Over the past few months, Java has earned itself the reputation of ‘vulnerable’ as the most of the recent Java updates are vulnerable to exploits in one or other ways. Earlier last week, another vulnerability was discovered that was being widely exploited online, as it was included in several crime kits, including Blackhole and Cool Exploit.

Following the discovery of this exploit, Oracle released a patch to fix the issue, the way it always does. But the irony is that, experts are doubtful about its effectiveness:

“This fix is available now as Java 7u11 and anyone who uses Java in their browser should update immediately,” Ross Barrett, Senior Manager of Security Engineering at Rapid7 said in an emailed statement. “This fix also changes the default Java browser security settings to require user consent to execute Java applets which are not digitally signed, or are self-signed. This indicates that Oracle has made a minor concession against ease-of-use to try to protect users from the *next* time a Java vulnerability is exploited in the wild.”

Just like most Java vulnerabilities, this one too opens the floodgates for attackers because Java itself is cross-platform. Thus, with a little work, the same vulnerability can be used to target Windows systems, Mac OS X, and Linux at the same time.

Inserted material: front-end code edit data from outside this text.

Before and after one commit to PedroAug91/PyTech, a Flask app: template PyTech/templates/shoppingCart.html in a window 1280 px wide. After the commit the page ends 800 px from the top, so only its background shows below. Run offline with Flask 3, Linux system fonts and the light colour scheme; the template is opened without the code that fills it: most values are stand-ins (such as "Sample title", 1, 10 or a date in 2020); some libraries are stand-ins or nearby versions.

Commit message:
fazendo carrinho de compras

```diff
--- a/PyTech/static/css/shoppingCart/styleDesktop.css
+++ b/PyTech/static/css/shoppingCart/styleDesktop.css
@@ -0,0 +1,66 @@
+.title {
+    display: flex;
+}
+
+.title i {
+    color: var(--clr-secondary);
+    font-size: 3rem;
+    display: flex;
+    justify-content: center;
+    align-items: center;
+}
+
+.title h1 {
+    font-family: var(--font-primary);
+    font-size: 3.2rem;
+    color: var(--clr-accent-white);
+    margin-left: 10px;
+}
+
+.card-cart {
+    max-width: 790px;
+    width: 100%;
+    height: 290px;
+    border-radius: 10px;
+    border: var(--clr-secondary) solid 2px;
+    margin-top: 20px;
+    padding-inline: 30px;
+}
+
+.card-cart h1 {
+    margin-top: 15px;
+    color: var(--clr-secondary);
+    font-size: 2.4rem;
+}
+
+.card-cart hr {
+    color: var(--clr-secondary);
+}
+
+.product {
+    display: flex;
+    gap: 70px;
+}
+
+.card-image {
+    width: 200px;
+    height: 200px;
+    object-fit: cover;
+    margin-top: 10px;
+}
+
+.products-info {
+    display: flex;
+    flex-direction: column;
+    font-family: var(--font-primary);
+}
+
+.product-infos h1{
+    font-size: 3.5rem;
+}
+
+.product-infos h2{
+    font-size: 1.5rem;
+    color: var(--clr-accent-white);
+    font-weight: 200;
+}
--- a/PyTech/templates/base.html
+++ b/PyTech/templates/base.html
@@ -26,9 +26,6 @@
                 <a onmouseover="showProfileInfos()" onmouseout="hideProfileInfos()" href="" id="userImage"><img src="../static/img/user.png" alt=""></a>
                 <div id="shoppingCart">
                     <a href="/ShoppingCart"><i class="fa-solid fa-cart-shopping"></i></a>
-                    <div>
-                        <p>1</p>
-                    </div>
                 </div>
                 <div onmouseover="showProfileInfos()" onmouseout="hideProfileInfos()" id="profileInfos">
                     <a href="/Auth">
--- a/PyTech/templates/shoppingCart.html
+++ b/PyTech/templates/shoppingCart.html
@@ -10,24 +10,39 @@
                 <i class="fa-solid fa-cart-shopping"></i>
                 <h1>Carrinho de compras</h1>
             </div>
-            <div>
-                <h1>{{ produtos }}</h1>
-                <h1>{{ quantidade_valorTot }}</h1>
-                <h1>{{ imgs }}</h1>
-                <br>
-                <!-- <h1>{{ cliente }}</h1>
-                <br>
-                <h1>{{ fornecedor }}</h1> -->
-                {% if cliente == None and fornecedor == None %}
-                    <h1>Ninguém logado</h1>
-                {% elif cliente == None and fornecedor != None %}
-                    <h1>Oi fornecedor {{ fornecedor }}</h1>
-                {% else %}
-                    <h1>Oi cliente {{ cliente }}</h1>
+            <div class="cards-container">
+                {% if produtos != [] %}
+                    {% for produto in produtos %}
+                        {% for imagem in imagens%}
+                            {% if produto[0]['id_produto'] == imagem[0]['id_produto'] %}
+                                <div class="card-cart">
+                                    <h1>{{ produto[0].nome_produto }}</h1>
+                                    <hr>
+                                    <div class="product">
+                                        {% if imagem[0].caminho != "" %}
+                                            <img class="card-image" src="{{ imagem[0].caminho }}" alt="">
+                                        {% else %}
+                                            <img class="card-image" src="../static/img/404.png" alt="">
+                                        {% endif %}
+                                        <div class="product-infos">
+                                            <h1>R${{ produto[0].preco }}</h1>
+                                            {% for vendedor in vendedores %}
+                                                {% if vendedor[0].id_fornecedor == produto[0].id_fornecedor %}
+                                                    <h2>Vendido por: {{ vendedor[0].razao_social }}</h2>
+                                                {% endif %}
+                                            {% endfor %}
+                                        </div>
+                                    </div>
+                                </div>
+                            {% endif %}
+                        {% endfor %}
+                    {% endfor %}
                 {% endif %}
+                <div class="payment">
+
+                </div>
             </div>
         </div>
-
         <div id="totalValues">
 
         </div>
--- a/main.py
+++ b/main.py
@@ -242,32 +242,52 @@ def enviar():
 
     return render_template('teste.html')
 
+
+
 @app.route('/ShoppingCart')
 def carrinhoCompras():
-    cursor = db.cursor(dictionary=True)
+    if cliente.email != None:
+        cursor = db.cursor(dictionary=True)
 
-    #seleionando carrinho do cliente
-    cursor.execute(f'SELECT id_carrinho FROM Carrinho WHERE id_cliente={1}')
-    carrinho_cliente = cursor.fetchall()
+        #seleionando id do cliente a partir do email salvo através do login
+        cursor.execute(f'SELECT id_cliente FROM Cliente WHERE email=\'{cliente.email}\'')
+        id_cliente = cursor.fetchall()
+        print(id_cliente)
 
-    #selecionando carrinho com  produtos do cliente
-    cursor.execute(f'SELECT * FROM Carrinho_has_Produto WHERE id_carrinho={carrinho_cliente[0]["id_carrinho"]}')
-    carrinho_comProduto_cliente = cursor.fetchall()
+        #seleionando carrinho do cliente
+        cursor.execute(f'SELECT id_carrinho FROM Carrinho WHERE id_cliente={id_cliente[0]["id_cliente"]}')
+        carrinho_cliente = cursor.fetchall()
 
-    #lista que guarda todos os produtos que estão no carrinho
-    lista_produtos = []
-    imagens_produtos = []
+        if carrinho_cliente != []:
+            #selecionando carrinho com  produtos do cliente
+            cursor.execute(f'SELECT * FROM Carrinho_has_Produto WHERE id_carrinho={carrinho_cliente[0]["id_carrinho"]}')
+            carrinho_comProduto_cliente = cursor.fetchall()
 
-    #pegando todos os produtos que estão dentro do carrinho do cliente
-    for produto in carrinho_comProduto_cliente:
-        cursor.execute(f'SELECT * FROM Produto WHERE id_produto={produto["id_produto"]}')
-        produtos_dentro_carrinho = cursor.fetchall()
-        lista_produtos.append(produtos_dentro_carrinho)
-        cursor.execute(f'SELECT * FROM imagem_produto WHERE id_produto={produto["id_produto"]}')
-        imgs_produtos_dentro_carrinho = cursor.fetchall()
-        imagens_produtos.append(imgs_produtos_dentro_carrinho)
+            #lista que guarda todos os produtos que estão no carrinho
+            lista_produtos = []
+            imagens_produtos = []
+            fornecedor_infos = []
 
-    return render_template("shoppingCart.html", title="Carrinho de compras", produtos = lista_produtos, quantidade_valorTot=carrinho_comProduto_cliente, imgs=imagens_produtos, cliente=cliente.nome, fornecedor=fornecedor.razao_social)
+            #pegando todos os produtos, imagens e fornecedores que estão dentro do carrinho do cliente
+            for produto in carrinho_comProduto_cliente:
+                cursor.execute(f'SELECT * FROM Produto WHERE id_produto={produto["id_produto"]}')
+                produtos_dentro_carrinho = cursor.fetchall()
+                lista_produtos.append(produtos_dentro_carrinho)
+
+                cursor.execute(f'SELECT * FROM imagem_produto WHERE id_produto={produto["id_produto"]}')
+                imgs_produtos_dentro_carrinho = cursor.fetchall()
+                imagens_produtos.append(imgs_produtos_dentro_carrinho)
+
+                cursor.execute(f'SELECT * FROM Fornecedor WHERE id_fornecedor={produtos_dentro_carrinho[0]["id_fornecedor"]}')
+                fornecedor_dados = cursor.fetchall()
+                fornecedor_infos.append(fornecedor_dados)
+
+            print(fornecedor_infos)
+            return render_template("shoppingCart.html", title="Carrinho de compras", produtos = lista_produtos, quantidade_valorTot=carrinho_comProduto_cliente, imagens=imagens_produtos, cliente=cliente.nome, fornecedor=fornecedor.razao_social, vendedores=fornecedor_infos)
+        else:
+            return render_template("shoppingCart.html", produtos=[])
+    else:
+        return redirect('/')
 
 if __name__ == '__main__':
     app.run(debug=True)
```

Back in August last year, Oracle issued an urgent fix to seal a dangerous security flaw within its Java software that’s left thousands of computers wide open to malicious attacks from hackers. But what’s bad about this is that despite several experts warning users to “disable Java immediately”, the security patch was released in a very low-key manner, with nothing more than an obscure post made to the notes section of its website, with no press release or no big announcement to the media.

So, with so many uncertainties surrounding Java, we again recommend that those who don’t need the software uninstall it from their system now, or at least do it carefully.

About Isha Suri

Isha Suri is a staff writer for SiliconANGLE covering social news and security trends. If you have a story idea or news tip, send it to @SiliconAngle on Twitter.